• _EXERCISE PROMPT_:
Where the word "center" occurs in a line of the listing below, copy that line.

========

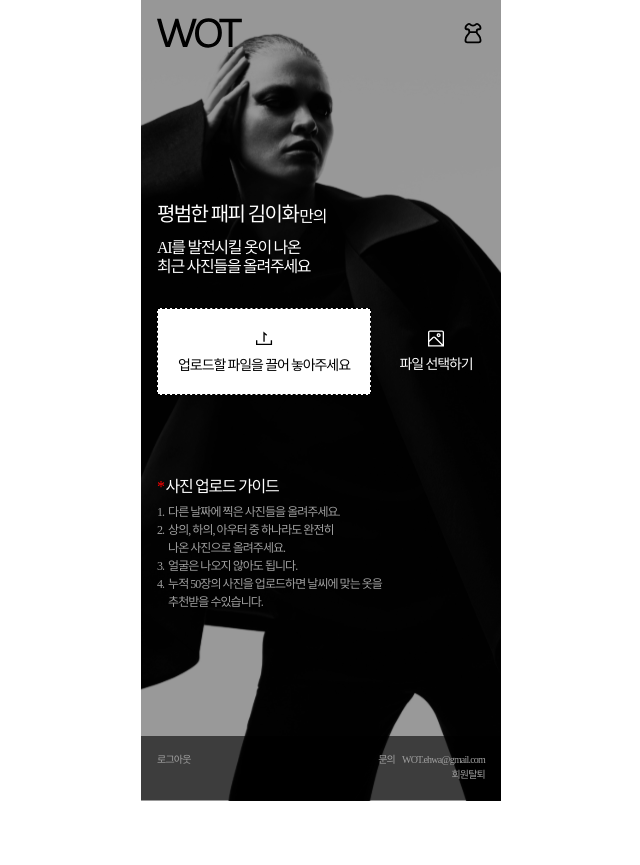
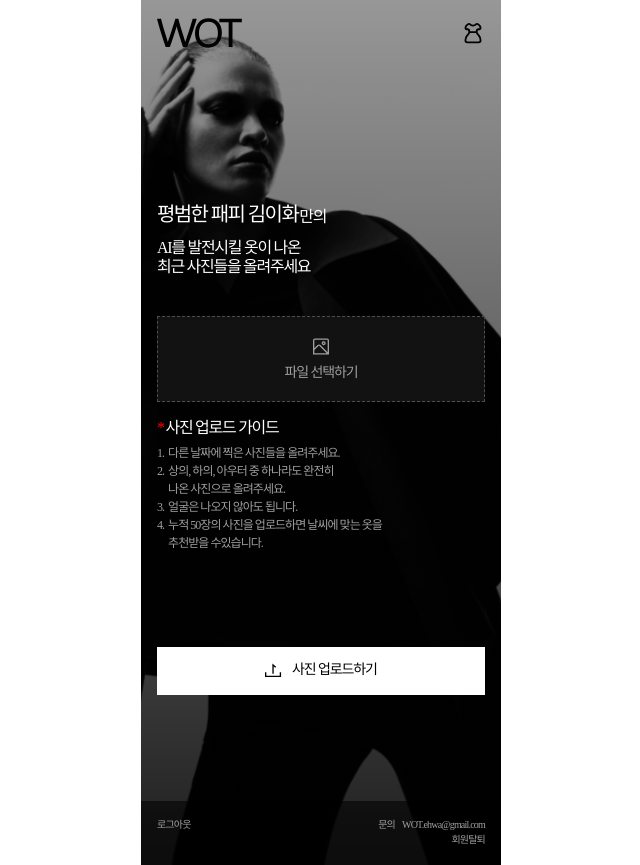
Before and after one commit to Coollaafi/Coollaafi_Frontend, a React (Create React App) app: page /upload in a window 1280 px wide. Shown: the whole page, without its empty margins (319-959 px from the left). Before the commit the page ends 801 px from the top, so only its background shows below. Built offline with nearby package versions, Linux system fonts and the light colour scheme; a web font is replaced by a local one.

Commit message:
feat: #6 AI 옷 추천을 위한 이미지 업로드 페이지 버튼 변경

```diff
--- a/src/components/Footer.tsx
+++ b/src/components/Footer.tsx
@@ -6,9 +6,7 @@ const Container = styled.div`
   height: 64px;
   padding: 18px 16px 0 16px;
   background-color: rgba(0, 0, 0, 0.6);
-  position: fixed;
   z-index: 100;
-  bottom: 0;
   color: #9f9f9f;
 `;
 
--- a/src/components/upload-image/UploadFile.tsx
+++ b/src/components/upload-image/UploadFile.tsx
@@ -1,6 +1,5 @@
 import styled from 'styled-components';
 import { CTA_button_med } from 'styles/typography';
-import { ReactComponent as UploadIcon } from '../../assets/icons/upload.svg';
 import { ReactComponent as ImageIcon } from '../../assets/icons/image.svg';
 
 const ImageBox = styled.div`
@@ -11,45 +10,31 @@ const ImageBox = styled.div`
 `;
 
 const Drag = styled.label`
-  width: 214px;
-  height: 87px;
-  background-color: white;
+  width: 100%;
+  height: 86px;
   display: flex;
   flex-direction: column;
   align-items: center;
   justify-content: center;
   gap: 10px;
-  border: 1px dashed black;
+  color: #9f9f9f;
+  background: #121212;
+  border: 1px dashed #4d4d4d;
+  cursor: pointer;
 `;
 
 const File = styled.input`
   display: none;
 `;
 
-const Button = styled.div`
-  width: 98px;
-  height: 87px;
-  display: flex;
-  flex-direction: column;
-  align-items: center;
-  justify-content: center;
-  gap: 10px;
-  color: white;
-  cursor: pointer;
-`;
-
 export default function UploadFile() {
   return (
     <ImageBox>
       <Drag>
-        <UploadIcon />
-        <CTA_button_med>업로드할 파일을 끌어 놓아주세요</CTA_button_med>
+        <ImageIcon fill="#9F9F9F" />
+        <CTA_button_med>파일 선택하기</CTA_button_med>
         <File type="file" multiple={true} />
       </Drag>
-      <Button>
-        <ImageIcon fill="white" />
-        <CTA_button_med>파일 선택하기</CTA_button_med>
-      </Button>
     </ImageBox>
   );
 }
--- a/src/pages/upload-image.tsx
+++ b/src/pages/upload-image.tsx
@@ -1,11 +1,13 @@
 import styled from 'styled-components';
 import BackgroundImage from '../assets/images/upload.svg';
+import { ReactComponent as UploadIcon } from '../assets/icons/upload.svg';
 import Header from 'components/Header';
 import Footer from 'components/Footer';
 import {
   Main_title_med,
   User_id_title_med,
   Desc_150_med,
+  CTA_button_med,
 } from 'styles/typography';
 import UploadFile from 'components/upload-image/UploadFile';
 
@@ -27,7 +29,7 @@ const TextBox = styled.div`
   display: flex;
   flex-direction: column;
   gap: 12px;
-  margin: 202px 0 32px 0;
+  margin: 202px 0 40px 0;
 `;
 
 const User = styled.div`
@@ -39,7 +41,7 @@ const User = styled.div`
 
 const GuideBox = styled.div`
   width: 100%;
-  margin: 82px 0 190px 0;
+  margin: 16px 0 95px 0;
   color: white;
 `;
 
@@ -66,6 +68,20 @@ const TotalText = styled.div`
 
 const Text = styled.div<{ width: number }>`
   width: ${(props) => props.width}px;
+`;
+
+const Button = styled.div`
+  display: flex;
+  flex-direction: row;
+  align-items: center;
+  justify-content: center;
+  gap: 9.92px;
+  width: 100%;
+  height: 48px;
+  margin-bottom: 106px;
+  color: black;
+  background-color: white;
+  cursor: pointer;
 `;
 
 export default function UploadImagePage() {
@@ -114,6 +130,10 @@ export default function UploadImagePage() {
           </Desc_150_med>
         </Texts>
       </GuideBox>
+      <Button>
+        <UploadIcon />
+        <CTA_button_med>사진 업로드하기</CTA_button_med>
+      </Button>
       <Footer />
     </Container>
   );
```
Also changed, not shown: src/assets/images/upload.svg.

========

• _REPLY_:
   align-items: center;
   justify-content: center;
-  align-items: center;
-  justify-content: center;
+  align-items: center;
+  justify-content: center;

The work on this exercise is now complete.